Friday, May 13, 2022

Butter-Basted Fish Fillets with Garlic and Thyme

Delicate. Buttery. Delicious!

I have now made this several times and I am hooked (pun intended)!

It is more of a method than a recipe. The key will depend on the freshness of your fish. Avoid frozen, since they tend to be mushy when thawed.

2, 6-ounce fresh cod fillets, skinned, at least one-inch thick, 
    patted dry 
Salt and Pepper
2 garlic cloves, smashed, peeled, but not minced or cut
3 tablespoons firm butter
2 thyme sprigs
1 tablespoon vegetable oil
1 non-stick skillet

Add vegetable oil to skillet. When hot, add fillets, skin side down. Lower heat to medium. Cook 4-5 minutes. Carefully flip and cook other side for one minute. Add butter and begin to baste by tilting pan and basting for 15 seconds then leaving flat on stove for 30 seconds. 

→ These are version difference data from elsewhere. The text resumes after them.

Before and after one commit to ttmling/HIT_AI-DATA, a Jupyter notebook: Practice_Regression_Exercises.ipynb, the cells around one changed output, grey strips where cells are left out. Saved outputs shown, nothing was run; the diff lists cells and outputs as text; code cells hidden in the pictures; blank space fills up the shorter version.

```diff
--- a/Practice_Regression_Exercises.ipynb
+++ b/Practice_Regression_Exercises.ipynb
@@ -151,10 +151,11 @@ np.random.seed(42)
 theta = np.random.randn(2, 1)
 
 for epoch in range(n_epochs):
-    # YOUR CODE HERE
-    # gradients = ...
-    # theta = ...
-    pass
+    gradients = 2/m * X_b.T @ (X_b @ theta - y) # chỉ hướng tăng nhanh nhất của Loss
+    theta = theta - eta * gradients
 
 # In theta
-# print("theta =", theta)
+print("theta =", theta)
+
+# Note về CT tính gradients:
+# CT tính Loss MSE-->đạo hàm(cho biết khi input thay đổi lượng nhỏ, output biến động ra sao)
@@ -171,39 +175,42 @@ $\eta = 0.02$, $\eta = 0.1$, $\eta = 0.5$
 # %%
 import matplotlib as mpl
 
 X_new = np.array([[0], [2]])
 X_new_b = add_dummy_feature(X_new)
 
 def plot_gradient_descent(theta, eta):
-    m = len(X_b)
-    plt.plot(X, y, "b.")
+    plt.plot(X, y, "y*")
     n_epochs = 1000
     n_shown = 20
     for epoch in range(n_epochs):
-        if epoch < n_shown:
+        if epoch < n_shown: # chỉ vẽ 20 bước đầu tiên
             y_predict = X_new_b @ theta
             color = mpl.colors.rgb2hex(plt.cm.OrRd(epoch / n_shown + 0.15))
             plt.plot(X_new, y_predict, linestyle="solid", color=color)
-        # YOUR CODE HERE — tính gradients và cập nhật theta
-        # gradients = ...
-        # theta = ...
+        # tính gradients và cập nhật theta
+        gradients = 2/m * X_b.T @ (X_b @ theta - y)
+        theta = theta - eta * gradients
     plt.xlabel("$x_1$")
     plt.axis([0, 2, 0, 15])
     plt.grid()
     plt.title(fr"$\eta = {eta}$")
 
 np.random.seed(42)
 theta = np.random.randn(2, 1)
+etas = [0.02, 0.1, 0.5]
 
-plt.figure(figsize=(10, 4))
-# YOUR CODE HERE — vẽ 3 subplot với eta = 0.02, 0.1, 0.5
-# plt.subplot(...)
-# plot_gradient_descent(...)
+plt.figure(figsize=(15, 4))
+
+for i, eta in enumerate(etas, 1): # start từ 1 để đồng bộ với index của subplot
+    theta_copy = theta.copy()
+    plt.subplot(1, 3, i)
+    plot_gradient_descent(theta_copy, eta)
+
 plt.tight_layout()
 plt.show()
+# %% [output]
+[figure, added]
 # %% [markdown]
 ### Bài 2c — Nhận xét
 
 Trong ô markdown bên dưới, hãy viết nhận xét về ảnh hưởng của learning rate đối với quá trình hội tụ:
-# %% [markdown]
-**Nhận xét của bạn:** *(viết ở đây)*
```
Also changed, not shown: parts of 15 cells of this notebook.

When temperature reaches 130 degrees, add garlic cloves and thyme sprigs. (I simply add the garlic and thyme sprigs when I add the butter). Continue cooking until fish registers 136-140. 

Carefully remove from pan. Spoon over the butter sauce. Serve with a wedge of lemon. For sides, I like plain white rice with spinach and a bit of parmesan mixed in. It goes nice with the butter sauce.

Wednesday, May 11, 2022

McDonald's Original Fries (and the truth about FATS and OILS)

Most mornings I spend several hours scouring the Internet for new recipes to keep me mo-tivated. As you can imagine, I have a file that is overflowing. Several, in fact. Will I make all these recipes? It is impossible.

Be that as it may, I've decided to post and share those I find interesting, even though I have not prepared them. 

I begin with fries.

Not any fries, but McDonald's fries which, if you are as old as me, you remember fondly opposed to the limp ones served today. Often cold.

But first, let's talk lard and fat. Lard is from pigs. Tallow is from beef. People often use the terms interchangeably. That is not correct.

I love lard and use it often, along with bacon grease. Here are some facts to consider: The newer lards are much healthier then they used to be.  I use it in biscuits, pie crusts, and to grease bread pans and casserole dishes.

 One tablespoon of lard has 10 mg of cholesterol. By contrast, one tablespoon of butter has 30mg of cholesterol. What about fat content? Well, one tablespoon of lard has 13% fat, of which six is saturated fat. By contrast, one tablespoon of butter has 11% fat, of which seven is from saturated fat. One tablespoon of margarine has 11% percent fat of which 2.1% is saturated but contains no cholesterol. One tablespoon of Crisco all-vegetable shortening is 12g of total fat of which 3 is saturated fat but contains no cholesterol.